Bob Ross is one of the world’s most famous artists. Few people have ever seen his paintings. Although he created them on public television, completing one canvas on each 26-minute episode of The Joy of Painting between 1983 and 1994, they weren’t exhibited during his lifetime. More than a thousand remain warehoused in Herndon, Virginia even today.
Tomorrow two dozen of them will go on view up the road from Herndon in the town of Purcellville. Organized by the Franklin Park Arts Center and Bob Ross Inc., the exhibit is modest – appropriately so given that Ross never tried to put his work in a gallery or museum. (He believed they had plenty of exposure on TV.) For Ross fanatics, some of whom have spent years trying unsuccessfully to acquire an original for sale on eBay (and who were disappointed when the Smithsonian acquired several works but declined to display them), it will be a rare encounter with artifacts of a man they revere. Some people may find the experience moving, like communion with a holy relic. But Ross was right not to care about exhibition. His landscapes are monotonous, and all the more so when shown in abundance. What is astonishing is Ross’s performance. The unremarkable paintings are an enticement to discover what was so remarkable on screen.
Ross loved nature, and sought to portray it in an upbeat way. “We want happy paintings,” he explained in one episode. “If you want sad things, watch the news.” Nature was an escape, and the escape was made on canvas. “Almighty mountains” were a stock in trade, as were “big old trees”. Even if the formula was ecologically unsophisticated – and demonstrably formulaic according to statistical analysis on the website FiveThirtyEight – the encouragement Ross gave people to escape their everyday reality is worthy of deep respect. By teaching painting, Ross was instructing people to reengage their imagination.
The implications become more evident the more that you watch and listen to his preternaturally soothing voice. The blank canvas was presented as a space to take agency and begin exploring how that agency might be deployed in the world. “Find freedom on this canvas,” he implored viewers at one point. “In painting, you have unlimited power. You have the ability to move mountains. You can bend rivers.”
His meaning was literal – as he demonstrated by shuffling landscape features with his brush – and also metaphorical. The world is mutable, but enacting change depends on envisioning what you want and working toward it. “The secret to doing anything is believing that you can do it,” Ross said in his inimitably folksy way. “Anything that you believe you can do strong enough, you can do. Anything.”

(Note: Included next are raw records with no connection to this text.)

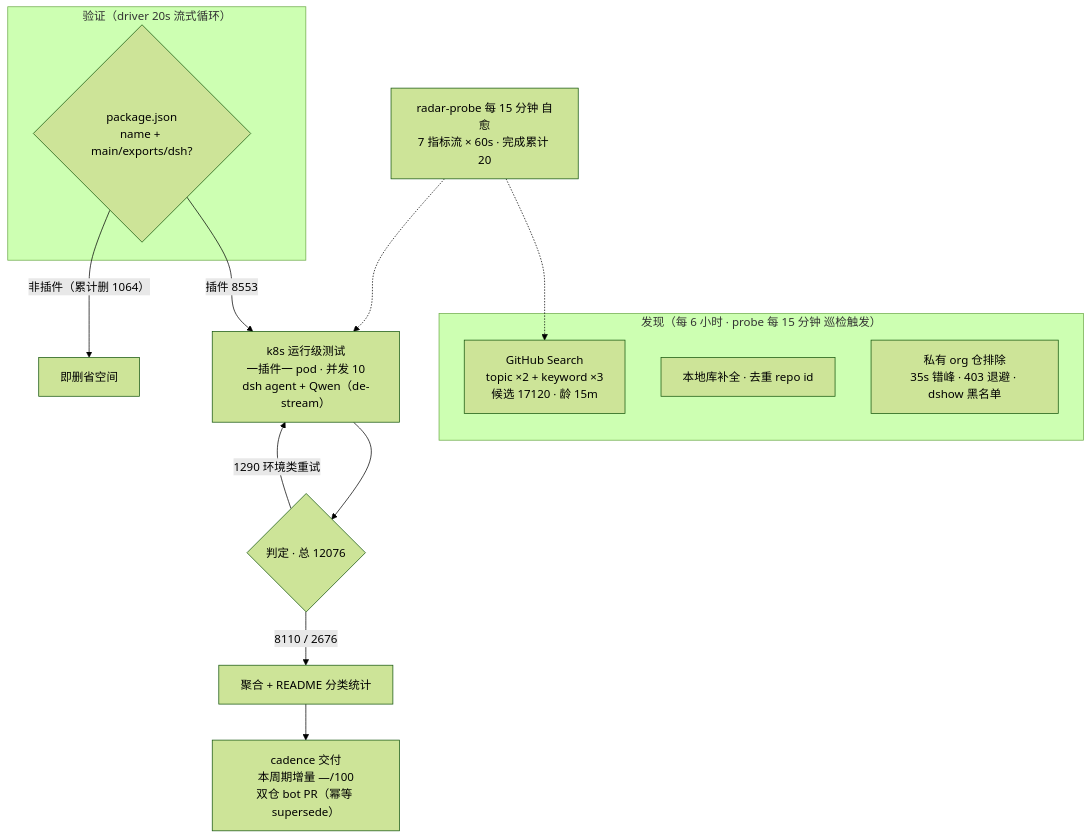
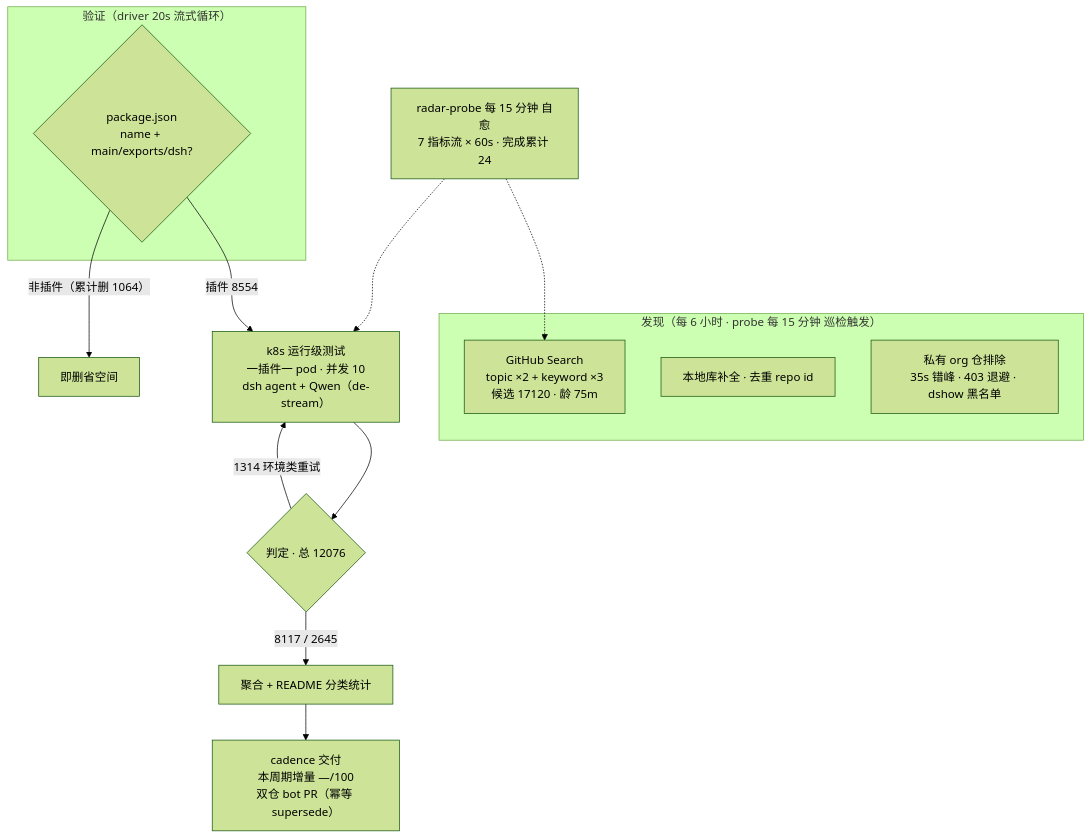
One commit to Zhidao-Lab-OSS/awesome-dsh-plugins changed the diagram in README.md. Above: the diagram before and after it, drawn with Mermaid (forest theme). The commit also changed other lines of this file and 1 other file, not shown here.

````diff
--- a/README.md
+++ b/README.md
@@ -52,20 +52,20 @@
 ```mermaid
 flowchart TB
     subgraph Discovery["发现（每 6 小时 · probe 每 15 分钟 巡检触发）"]
-        A1["GitHub Search<br/>topic ×2 + keyword ×3<br/>候选 17120 · 龄 15m"]
+        A1["GitHub Search<br/>topic ×2 + keyword ×3<br/>候选 17120 · 龄 75m"]
         A2["本地库补全 · 去重 repo id"]
         A3["私有 org 仓排除<br/>35s 错峰 · 403 退避 · dshow 黑名单"]
     end
     subgraph Validation["验证（driver 20s 流式循环）"]
         B1{"package.json<br/>name + main/exports/dsh?"}
     end
-    B1 -->|"插件 8553"| C1["k8s 运行级测试<br/>一插件一 pod · 并发 10<br/>dsh agent + Qwen（de-stream）"]
+    B1 -->|"插件 8554"| C1["k8s 运行级测试<br/>一插件一 pod · 并发 10<br/>dsh agent + Qwen（de-stream）"]
     B1 -->|"非插件（累计删 1064）"| B3["即删省空间"]
     C1 --> D1{"判定 · 总 12076"}
-    D1 -->|"8110 / 2676"| E1["聚合 + README 分类统计"]
-    D1 -->|"1290 环境类重试"| C1
+    D1 -->|"8117 / 2645"| E1["聚合 + README 分类统计"]
+    D1 -->|"1314 环境类重试"| C1
     E1 --> E2["cadence 交付<br/>本周期增量 —/100<br/>双仓 bot PR（幂等 supersede）"]
-    M["radar-probe 每 15 分钟 自愈<br/>7 指标流 × 60s · 完成累计 20"]
+    M["radar-probe 每 15 分钟 自愈<br/>7 指标流 × 60s · 完成累计 24"]
     M -.-> A1
     M -.-> C1
 ```
````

Ross’s confidence seems at first to be dangerously Pollyanna, and his emphasis on happiness appears to encourage denial of real-world troubles (beginning with the state of the natural world, which wasn’t very happy even in the 1980s). Saccharine sweet, his kitsch paintings can have that lulling effect. However the pursuit of happiness for Ross was actually an appeal to core values: to examine what would truly make us happy as individuals and a civilization. It’s a call to recognize the responsibilities inherent in freedom, responsibilities demanding hard work and regular practice.

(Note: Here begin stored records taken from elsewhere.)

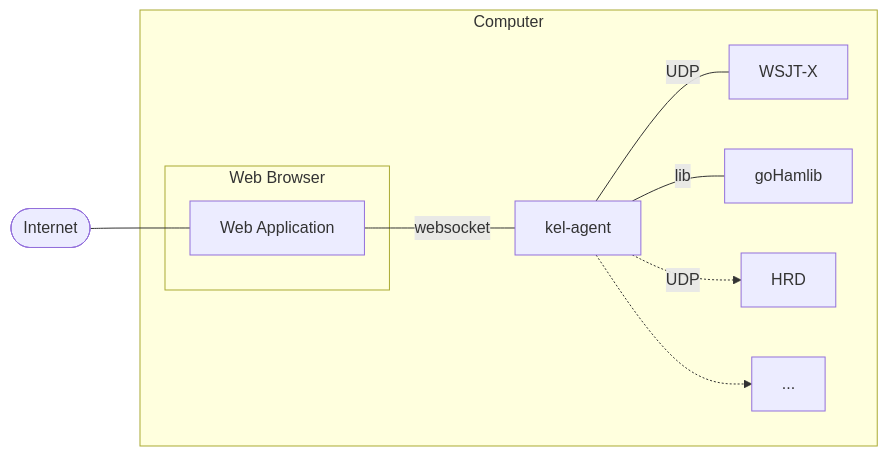
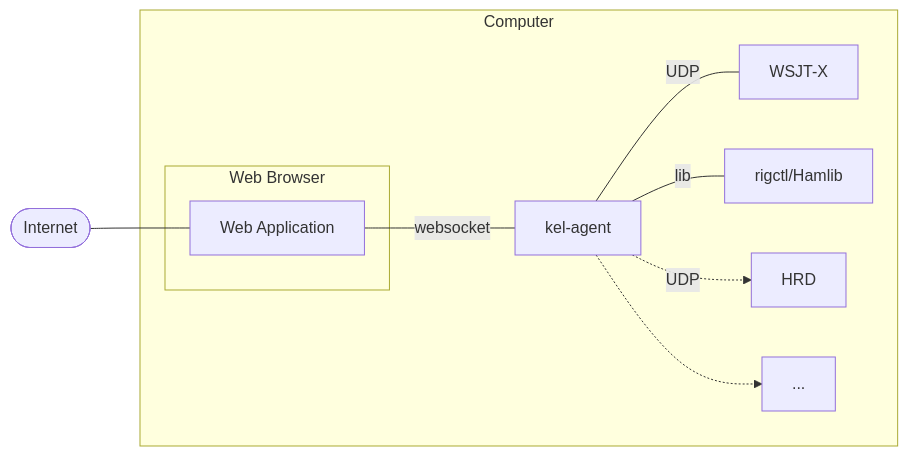
The diagram in README.md (k0swe/kel-agent), drawn with Mermaid before and after one commit.

Commit message:
Align README diagram labels with Hamlib support wording

````diff
--- a/README.md
+++ b/README.md
@@ -11,19 +11,19 @@
 ```mermaid
 flowchart LR
     Internet([Internet]) --- Application[Web Application]
     subgraph Computer
         subgraph Browser[Web Browser]
             Application
         end
         agent[kel-agent]
         WSJTX[WSJT-X]
-        rigctld[goHamlib]
+        rigctld[rigctl/Hamlib]
         HRD[HRD]
         etc[...]
     end
     Application ---|websocket| agent
     agent ---|UDP| WSJTX
     agent ---|lib| rigctld
     agent -.->|UDP| HRD
     agent -.-> etc
 ```
````
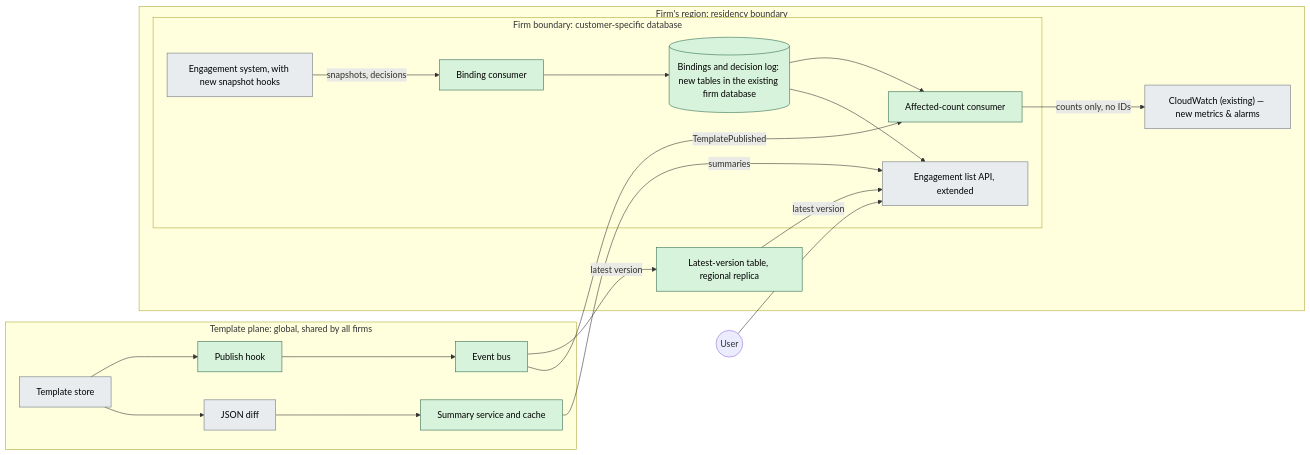
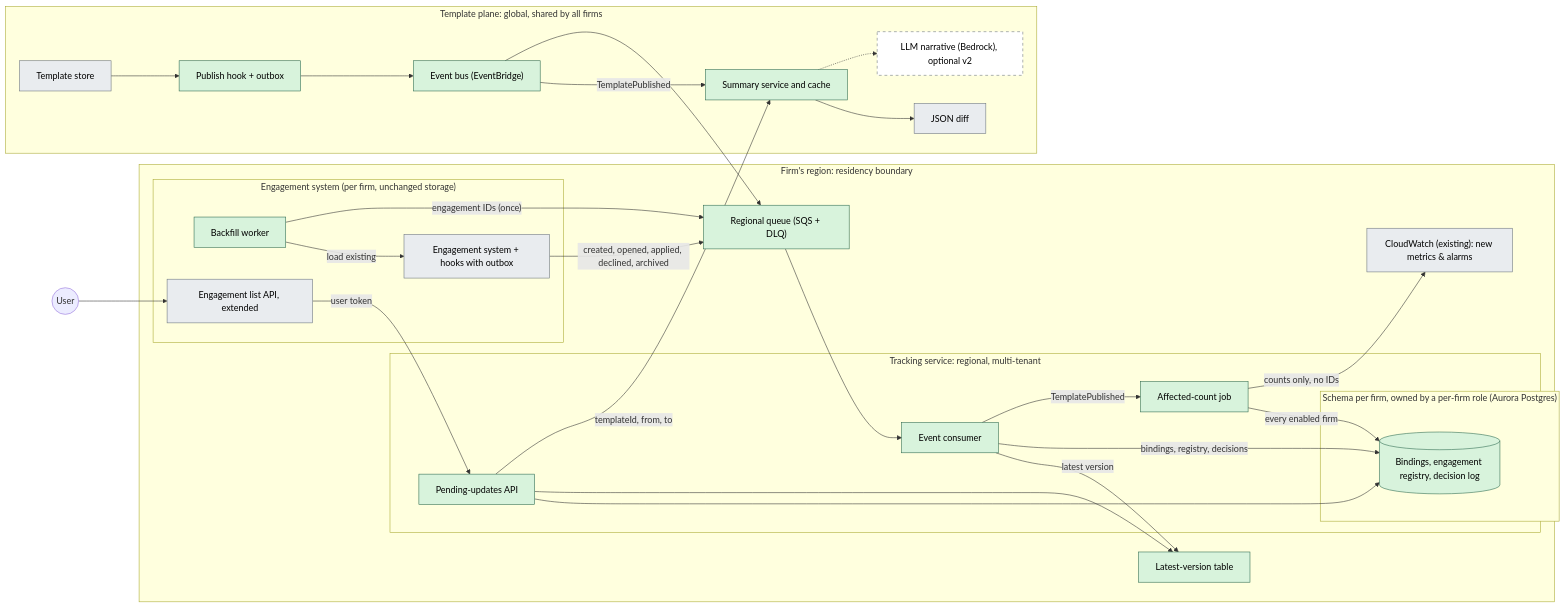
One commit to jrcastb/pending-template-updates changed the first of 2 diagrams in docs/diagrams.md. Above: the diagram before and after it, drawn with Mermaid. The commit also changed other lines of this file and 12 other files, not shown here.

````diff
--- a/docs/diagrams.md
+++ b/docs/diagrams.md
@@ -7,37 +8,56 @@
 ```mermaid
 flowchart LR
     subgraph TP["Template plane: global, shared by all firms"]
         TS["Template store"]:::existing
-        PH["Publish hook"]:::new
-        BUS["Event bus"]:::new
+        PH["Publish hook + outbox"]:::new
+        BUS["Event bus (EventBridge)"]:::new
+        SUM["Summary service and cache"]:::new
         DIFF["JSON diff"]:::existing
-        SUM["Summary service and cache"]:::new
+        LLM["LLM narrative (Bedrock), optional v2"]:::optional
         TS --> PH --> BUS
-        TS --> DIFF --> SUM
+        BUS -->|"TemplatePublished"| SUM
+        SUM --> DIFF
+        SUM -.-> LLM
     end
 
     subgraph REG["Firm's region: residency boundary"]
-        LT["Latest-version table, regional replica"]:::new
-        MET["CloudWatch (existing) — new metrics & alarms"]:::existing
-        subgraph FIRM["Firm boundary: customer-specific database"]
-            ES["Engagement system, with new snapshot hooks"]:::existing
-            BC["Binding consumer"]:::new
-            DB[("Bindings and decision log: new tables in the existing firm database")]:::new
-            AC["Affected-count consumer"]:::new
+        Q["Regional queue (SQS + DLQ)"]:::new
+        LT["Latest-version table"]:::new
+        MET["CloudWatch (existing): new metrics & alarms"]:::existing
+
+        subgraph TRK["Tracking service: regional, multi-tenant"]
+            BC["Event consumer"]:::new
+            AC["Affected-count job"]:::new
+            PAPI["Pending-updates API"]:::new
+            subgraph SCH["Schema per firm, owned by a per-firm role (Aurora Postgres)"]
+                DB[("Bindings, engagement registry, decision log")]:::new
+            end
+        end
+
+        subgraph FIRM["Engagement system (per firm, unchanged storage)"]
+            ES["Engagement system + hooks with outbox"]:::existing
+            BF["Backfill worker"]:::new
             API["Engagement list API, extended"]:::existing
-            ES -->|"snapshots, decisions"| BC --> DB
-            DB --> AC
-            DB --> API
         end
     end
 
     U(("User")) --> API
-    BUS -->|"latest version"| LT
-    BUS -->|"TemplatePublished"| AC
-    LT -->|"latest version"| API
-    SUM -->|"summaries"| API
+    BUS --> Q
+    ES -->|"created, opened, applied, declined, archived"| Q
+    BF -->|"load existing"| ES
+    BF -->|"engagement IDs (once)"| Q
+    Q --> BC
+    BC -->|"latest version"| LT
+    BC -->|"bindings, registry, decisions"| DB
+    BC -->|"TemplatePublished"| AC
+    AC -->|"every enabled firm"| DB
     AC -->|"counts only, no IDs"| MET
+    API -->|"user token"| PAPI
+    PAPI --> DB
+    PAPI --> LT
+    PAPI -->|"templateId, from, to"| SUM
 
     classDef new fill:#d8f3dc,stroke:#2d6a4f,color:#000
     classDef existing fill:#e9ecef,stroke:#6c757d,color:#000
+    classDef optional fill:#ffffff,stroke:#6c757d,stroke-dasharray:5 5,color:#000
 ```
````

Yet Ross was careful also not to equate happiness with perfection, lest inevitable imperfections become excuses for inaction. “We don’t make mistakes,” he told his viewers. “We just have happy accidents.” Happiness was simultaneously a vision of betterment and the practice of tolerance.

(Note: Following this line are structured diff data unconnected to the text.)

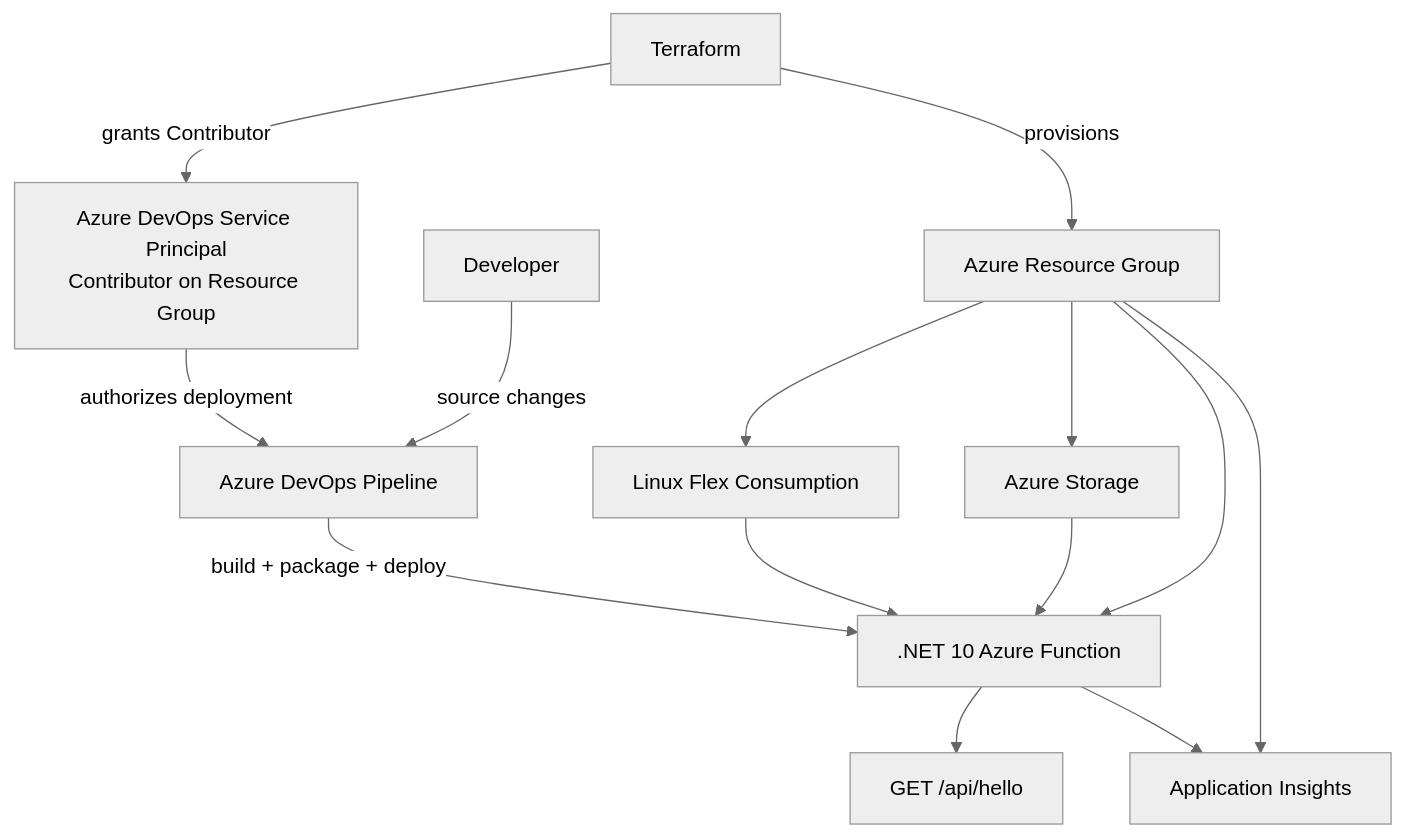
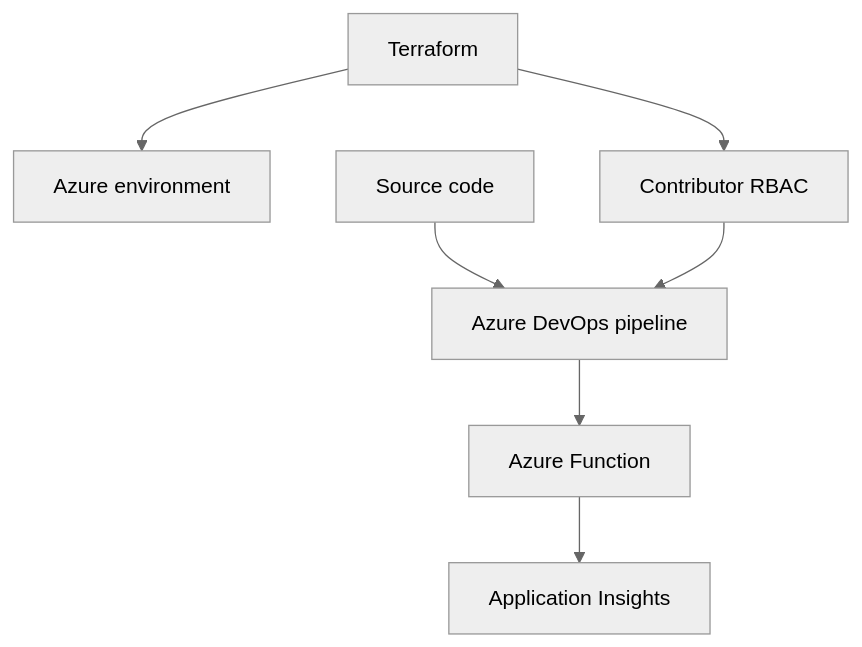
One commit to considerable/csharp-python-poc changed the first of 6 diagrams in README.md. Above: the diagram before and after it, drawn with Mermaid (neutral theme). The commit also changed other lines of this file and 1 other file, not shown here.

````diff
--- a/README.md
+++ b/README.md
@@ -28,36 +27,11 @@
 ```mermaid
-flowchart TB
-    DEV["Developer"]
+flowchart TD
+    TF["Terraform"] --> ENV["Azure environment"]
+    TF --> RBAC["Contributor RBAC"]
 
-    TF["Terraform"]
-    RG["Azure Resource Group"]
+    SRC["Source code"] --> PIPE["Azure DevOps pipeline"]
+    RBAC --> PIPE
 
-    RBAC["Azure DevOps Service Principal<br/>Contributor on Resource Group"]
-
-    STORAGE["Azure Storage"]
-    PLAN["Linux Flex Consumption"]
-    FUNC[".NET 10 Azure Function"]
-    AI["Application Insights"]
-
-    PIPE["Azure DevOps Pipeline"]
-    APP["GET /api/hello"]
-
-    DEV -->|source changes| PIPE
-
-    TF -->|provisions| RG
-    TF -->|grants Contributor| RBAC
-
-    RG --> STORAGE
-    RG --> PLAN
-    RG --> FUNC
-    RG --> AI
-
-    STORAGE --> FUNC
-    PLAN --> FUNC
-
-    RBAC -->|authorizes deployment| PIPE
-
-    PIPE -->|build + package + deploy| FUNC
-    FUNC --> APP
-    FUNC --> AI
+    PIPE --> FUNC["Azure Function"]
+    FUNC --> AI["Application Insights"]
 ```
````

“If I paint something, I don’t want to have to explain what it is,” Ross once said. He never had to, since his artistic skill was always sufficient to the task at hand and his artistic ambitions were sufficiently limited. But what he explained is worth much more than the hoard of 1,165 paintings in Herndon, Virginia. Ross was a philosopher who communicated with a brush. The paintings are mere backdrops.